▶ [Problem details] Your output should be an exact copy of the records, with no pictures in it.

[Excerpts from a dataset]
===============
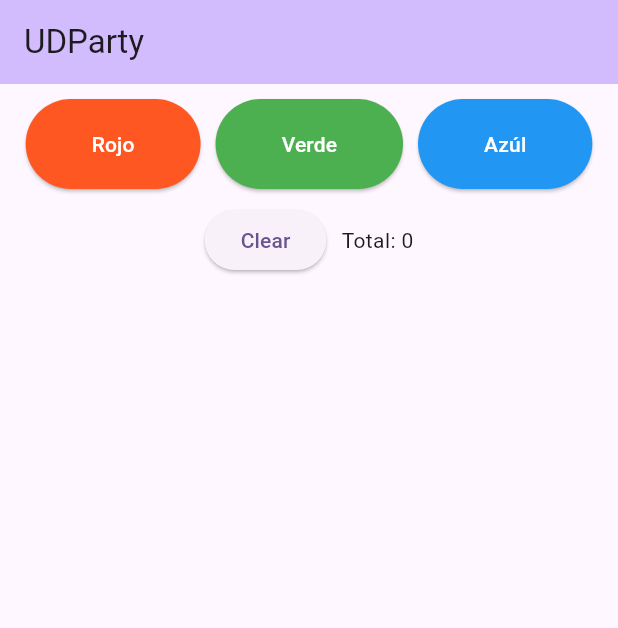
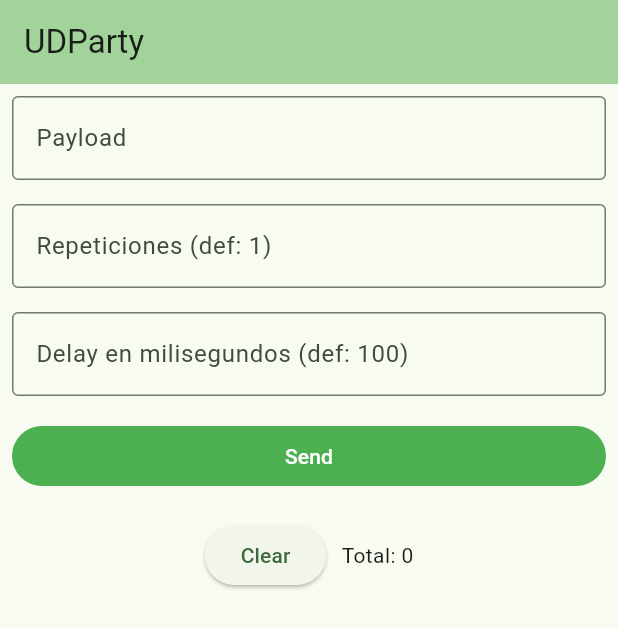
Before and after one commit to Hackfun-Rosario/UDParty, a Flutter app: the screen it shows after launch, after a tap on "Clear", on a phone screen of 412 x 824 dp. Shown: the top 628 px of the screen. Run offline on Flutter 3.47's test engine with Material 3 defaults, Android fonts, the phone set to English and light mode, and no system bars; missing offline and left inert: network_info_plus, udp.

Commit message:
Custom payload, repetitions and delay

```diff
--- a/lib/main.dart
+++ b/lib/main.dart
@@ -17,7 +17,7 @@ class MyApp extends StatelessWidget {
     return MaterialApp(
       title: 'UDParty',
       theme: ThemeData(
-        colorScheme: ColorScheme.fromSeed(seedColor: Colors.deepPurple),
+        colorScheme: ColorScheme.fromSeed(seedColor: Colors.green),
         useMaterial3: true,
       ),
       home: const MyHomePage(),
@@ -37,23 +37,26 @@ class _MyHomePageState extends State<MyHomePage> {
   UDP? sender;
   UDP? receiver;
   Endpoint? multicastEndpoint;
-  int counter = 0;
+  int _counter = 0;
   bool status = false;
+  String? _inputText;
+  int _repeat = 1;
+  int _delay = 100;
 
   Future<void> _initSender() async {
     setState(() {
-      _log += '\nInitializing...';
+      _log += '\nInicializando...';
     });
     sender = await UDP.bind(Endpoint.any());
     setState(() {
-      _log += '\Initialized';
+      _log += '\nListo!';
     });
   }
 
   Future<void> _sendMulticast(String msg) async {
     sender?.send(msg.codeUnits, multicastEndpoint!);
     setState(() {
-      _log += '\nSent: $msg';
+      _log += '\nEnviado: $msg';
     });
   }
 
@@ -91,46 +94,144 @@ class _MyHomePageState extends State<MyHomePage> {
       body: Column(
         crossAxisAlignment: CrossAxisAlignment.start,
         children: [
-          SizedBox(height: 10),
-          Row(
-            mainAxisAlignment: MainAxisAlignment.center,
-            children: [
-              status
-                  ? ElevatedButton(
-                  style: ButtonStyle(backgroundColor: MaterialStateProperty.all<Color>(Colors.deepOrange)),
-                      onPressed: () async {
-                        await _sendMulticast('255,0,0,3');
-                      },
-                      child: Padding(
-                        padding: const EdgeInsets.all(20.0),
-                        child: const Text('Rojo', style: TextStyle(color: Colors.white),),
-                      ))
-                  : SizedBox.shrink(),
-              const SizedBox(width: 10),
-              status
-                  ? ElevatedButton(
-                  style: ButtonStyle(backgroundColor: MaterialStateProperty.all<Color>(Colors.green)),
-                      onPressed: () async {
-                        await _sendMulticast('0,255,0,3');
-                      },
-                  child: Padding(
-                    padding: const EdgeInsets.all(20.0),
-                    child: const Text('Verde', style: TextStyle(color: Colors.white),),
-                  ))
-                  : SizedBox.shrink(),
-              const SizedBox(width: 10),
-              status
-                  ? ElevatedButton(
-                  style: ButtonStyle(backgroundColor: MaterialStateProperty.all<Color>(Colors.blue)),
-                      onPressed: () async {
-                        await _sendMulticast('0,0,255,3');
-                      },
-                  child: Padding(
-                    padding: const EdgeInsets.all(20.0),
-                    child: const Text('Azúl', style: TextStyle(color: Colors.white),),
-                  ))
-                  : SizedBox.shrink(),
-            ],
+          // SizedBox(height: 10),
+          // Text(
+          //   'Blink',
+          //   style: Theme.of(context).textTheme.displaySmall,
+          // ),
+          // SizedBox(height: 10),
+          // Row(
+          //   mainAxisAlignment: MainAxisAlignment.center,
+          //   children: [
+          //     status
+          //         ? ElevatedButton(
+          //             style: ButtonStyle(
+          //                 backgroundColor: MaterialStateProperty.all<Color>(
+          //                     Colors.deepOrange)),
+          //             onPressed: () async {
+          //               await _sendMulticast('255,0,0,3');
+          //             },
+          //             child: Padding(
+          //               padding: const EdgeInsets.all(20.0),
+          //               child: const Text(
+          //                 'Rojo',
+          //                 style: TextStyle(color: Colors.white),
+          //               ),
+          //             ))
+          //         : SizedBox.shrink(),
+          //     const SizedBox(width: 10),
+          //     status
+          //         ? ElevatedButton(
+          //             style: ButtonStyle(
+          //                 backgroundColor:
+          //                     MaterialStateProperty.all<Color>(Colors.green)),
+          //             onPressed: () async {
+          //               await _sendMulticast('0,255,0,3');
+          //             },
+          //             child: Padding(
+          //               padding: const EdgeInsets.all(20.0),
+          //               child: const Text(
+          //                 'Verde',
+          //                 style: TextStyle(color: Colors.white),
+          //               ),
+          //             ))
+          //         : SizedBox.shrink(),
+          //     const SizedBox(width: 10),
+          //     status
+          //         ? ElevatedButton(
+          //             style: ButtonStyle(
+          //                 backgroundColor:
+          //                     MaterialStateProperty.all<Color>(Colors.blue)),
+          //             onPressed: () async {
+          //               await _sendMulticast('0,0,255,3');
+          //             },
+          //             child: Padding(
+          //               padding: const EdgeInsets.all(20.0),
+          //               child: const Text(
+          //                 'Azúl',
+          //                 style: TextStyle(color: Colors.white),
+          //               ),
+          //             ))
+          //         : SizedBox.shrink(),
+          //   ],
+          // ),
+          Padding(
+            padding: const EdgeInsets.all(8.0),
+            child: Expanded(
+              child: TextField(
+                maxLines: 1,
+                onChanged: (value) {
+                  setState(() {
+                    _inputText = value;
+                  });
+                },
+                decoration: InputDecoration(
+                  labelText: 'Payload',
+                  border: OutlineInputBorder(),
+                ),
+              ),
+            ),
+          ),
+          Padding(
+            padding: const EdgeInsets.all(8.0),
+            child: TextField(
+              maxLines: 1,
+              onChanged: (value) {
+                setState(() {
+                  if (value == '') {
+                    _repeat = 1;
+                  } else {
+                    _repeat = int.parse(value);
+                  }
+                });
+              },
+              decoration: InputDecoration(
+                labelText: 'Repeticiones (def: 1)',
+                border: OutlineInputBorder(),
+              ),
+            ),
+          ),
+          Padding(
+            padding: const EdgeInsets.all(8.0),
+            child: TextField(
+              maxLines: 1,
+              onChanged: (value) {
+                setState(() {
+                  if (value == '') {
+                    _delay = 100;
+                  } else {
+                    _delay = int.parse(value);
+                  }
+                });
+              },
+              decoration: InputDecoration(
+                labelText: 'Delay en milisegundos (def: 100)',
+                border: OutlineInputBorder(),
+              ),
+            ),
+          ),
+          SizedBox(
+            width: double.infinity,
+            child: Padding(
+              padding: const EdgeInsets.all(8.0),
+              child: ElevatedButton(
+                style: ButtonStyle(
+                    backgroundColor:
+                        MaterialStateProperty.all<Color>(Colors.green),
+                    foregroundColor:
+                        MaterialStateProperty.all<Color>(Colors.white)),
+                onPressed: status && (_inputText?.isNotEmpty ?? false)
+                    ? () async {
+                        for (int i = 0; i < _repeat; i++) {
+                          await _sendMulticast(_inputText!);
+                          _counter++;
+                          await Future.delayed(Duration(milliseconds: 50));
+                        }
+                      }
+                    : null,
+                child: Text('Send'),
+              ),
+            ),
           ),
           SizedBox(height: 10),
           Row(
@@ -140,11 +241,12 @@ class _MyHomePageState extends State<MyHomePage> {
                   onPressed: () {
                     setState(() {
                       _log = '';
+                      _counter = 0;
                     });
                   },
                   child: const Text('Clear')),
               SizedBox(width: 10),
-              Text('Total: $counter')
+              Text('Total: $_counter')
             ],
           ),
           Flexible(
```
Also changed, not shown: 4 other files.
===============
▶ [Output of the task]
Before and after one commit to Hackfun-Rosario/UDParty, a Flutter app: the screen it shows after launch, after a tap on "Clear", on a phone screen of 412 x 824 dp. Shown: the top 628 px of the screen. Run offline on Flutter 3.47's test engine with Material 3 defaults, Android fonts, the phone set to English and light mode, and no system bars; missing offline and left inert: network_info_plus, udp.

Commit message:
Custom payload, repetitions and delay

```diff
--- a/lib/main.dart
+++ b/lib/main.dart
@@ -17,7 +17,7 @@ class MyApp extends StatelessWidget {
     return MaterialApp(
       title: 'UDParty',
       theme: ThemeData(
-        colorScheme: ColorScheme.fromSeed(seedColor: Colors.deepPurple),
+        colorScheme: ColorScheme.fromSeed(seedColor: Colors.green),
         useMaterial3: true,
       ),
       home: const MyHomePage(),
@@ -37,23 +37,26 @@ class _MyHomePageState extends State<MyHomePage> {
   UDP? sender;
   UDP? receiver;
   Endpoint? multicastEndpoint;
-  int counter = 0;
+  int _counter = 0;
   bool status = false;
+  String? _inputText;
+  int _repeat = 1;
+  int _delay = 100;
 
   Future<void> _initSender() async {
     setState(() {
-      _log += '\nInitializing...';
+      _log += '\nInicializando...';
     });
     sender = await UDP.bind(Endpoint.any());
     setState(() {
-      _log += '\Initialized';
+      _log += '\nListo!';
     });
   }
 
   Future<void> _sendMulticast(String msg) async {
     sender?.send(msg.codeUnits, multicastEndpoint!);
     setState(() {
-      _log += '\nSent: $msg';
+      _log += '\nEnviado: $msg';
     });
   }
 
@@ -91,46 +94,144 @@ class _MyHomePageState extends State<MyHomePage> {
       body: Column(
         crossAxisAlignment: CrossAxisAlignment.start,
         children: [
-          SizedBox(height: 10),
-          Row(
-            mainAxisAlignment: MainAxisAlignment.center,
-            children: [
-              status
-                  ? ElevatedButton(
-                  style: ButtonStyle(backgroundColor: MaterialStateProperty.all<Color>(Colors.deepOrange)),
-                      onPressed: () async {
-                        await _sendMulticast('255,0,0,3');
-                      },
-                      child: Padding(
-                        padding: const EdgeInsets.all(20.0),
-                        child: const Text('Rojo', style: TextStyle(color: Colors.white),),
-                      ))
-                  : SizedBox.shrink(),
-              const SizedBox(width: 10),
-              status
-                  ? ElevatedButton(
-                  style: ButtonStyle(backgroundColor: MaterialStateProperty.all<Color>(Colors.green)),
-                      onPressed: () async {
-                        await _sendMulticast('0,255,0,3');
-                      },
-                  child: Padding(
-                    padding: const EdgeInsets.all(20.0),
-                    child: const Text('Verde', style: TextStyle(color: Colors.white),),
-                  ))
-                  : SizedBox.shrink(),
-              const SizedBox(width: 10),
-              status
-                  ? ElevatedButton(
-                  style: ButtonStyle(backgroundColor: MaterialStateProperty.all<Color>(Colors.blue)),
-                      onPressed: () async {
-                        await _sendMulticast('0,0,255,3');
-                      },
-                  child: Padding(
-                    padding: const EdgeInsets.all(20.0),
-                    child: const Text('Azúl', style: TextStyle(color: Colors.white),),
-                  ))
-                  : SizedBox.shrink(),
-            ],
+          // SizedBox(height: 10),
+          // Text(
+          //   'Blink',
+          //   style: Theme.of(context).textTheme.displaySmall,
+          // ),
+          // SizedBox(height: 10),
+          // Row(
+          //   mainAxisAlignment: MainAxisAlignment.center,
+          //   children: [
+          //     status
+          //         ? ElevatedButton(
+          //             style: ButtonStyle(
+          //                 backgroundColor: MaterialStateProperty.all<Color>(
+          //                     Colors.deepOrange)),
+          //             onPressed: () async {
+          //               await _sendMulticast('255,0,0,3');
+          //             },
+          //             child: Padding(
+          //               padding: const EdgeInsets.all(20.0),
+          //               child: const Text(
+          //                 'Rojo',
+          //                 style: TextStyle(color: Colors.white),
+          //               ),
+          //             ))
+          //         : SizedBox.shrink(),
+          //     const SizedBox(width: 10),
+          //     status
+          //         ? ElevatedButton(
+          //             style: ButtonStyle(
+          //                 backgroundColor:
+          //                     MaterialStateProperty.all<Color>(Colors.green)),
+          //             onPressed: () async {
+          //               await _sendMulticast('0,255,0,3');
+          //             },
+          //             child: Padding(
+          //               padding: const EdgeInsets.all(20.0),
+          //               child: const Text(
+          //                 'Verde',
+          //                 style: TextStyle(color: Colors.white),
+          //               ),
+          //             ))
+          //         : SizedBox.shrink(),
+          //     const SizedBox(width: 10),
+          //     status
+          //         ? ElevatedButton(
+          //             style: ButtonStyle(
+          //                 backgroundColor:
+          //                     MaterialStateProperty.all<Color>(Colors.blue)),
+          //             onPressed: () async {
+          //               await _sendMulticast('0,0,255,3');
+          //             },
+          //             child: Padding(
+          //               padding: const EdgeInsets.all(20.0),
+          //               child: const Text(
+          //                 'Azúl',
+          //                 style: TextStyle(color: Colors.white),
+          //               ),
+          //             ))
+          //         : SizedBox.shrink(),
+          //   ],
+          // ),
+          Padding(
+            padding: const EdgeInsets.all(8.0),
+            child: Expanded(
+              child: TextField(
+                maxLines: 1,
+                onChanged: (value) {
+                  setState(() {
+                    _inputText = value;
+                  });
+                },
+                decoration: InputDecoration(
+                  labelText: 'Payload',
+                  border: OutlineInputBorder(),
+                ),
+              ),
+            ),
+          ),
+          Padding(
+            padding: const EdgeInsets.all(8.0),
+            child: TextField(
+              maxLines: 1,
+              onChanged: (value) {
+                setState(() {
+                  if (value == '') {
+                    _repeat = 1;
+                  } else {
+                    _repeat = int.parse(value);
+                  }
+                });
+              },
+              decoration: InputDecoration(
+                labelText: 'Repeticiones (def: 1)',
+                border: OutlineInputBorder(),
+              ),
+            ),
+          ),
+          Padding(
+            padding: const EdgeInsets.all(8.0),
+            child: TextField(
+              maxLines: 1,
+              onChanged: (value) {
+                setState(() {
+                  if (value == '') {
+                    _delay = 100;
+                  } else {
+                    _delay = int.parse(value);
+                  }
+                });
+              },
+              decoration: InputDecoration(
+                labelText: 'Delay en milisegundos (def: 100)',
+                border: OutlineInputBorder(),
+              ),
+            ),
+          ),
+          SizedBox(
+            width: double.infinity,
+            child: Padding(
+              padding: const EdgeInsets.all(8.0),
+              child: ElevatedButton(
+                style: ButtonStyle(
+                    backgroundColor:
+                        MaterialStateProperty.all<Color>(Colors.green),
+                    foregroundColor:
+                        MaterialStateProperty.all<Color>(Colors.white)),
+                onPressed: status && (_inputText?.isNotEmpty ?? false)
+                    ? () async {
+                        for (int i = 0; i < _repeat; i++) {
+                          await _sendMulticast(_inputText!);
+                          _counter++;
+                          await Future.delayed(Duration(milliseconds: 50));
+                        }
+                      }
+                    : null,
+                child: Text('Send'),
+              ),
+            ),
           ),
           SizedBox(height: 10),
           Row(
@@ -140,11 +241,12 @@ class _MyHomePageState extends State<MyHomePage> {
                   onPressed: () {
                     setState(() {
                       _log = '';
+                      _counter = 0;
                     });
                   },
                   child: const Text('Clear')),
               SizedBox(width: 10),
-              Text('Total: $counter')
+              Text('Total: $_counter')
             ],
           ),
           Flexible(
```
Also changed, not shown: 4 other files.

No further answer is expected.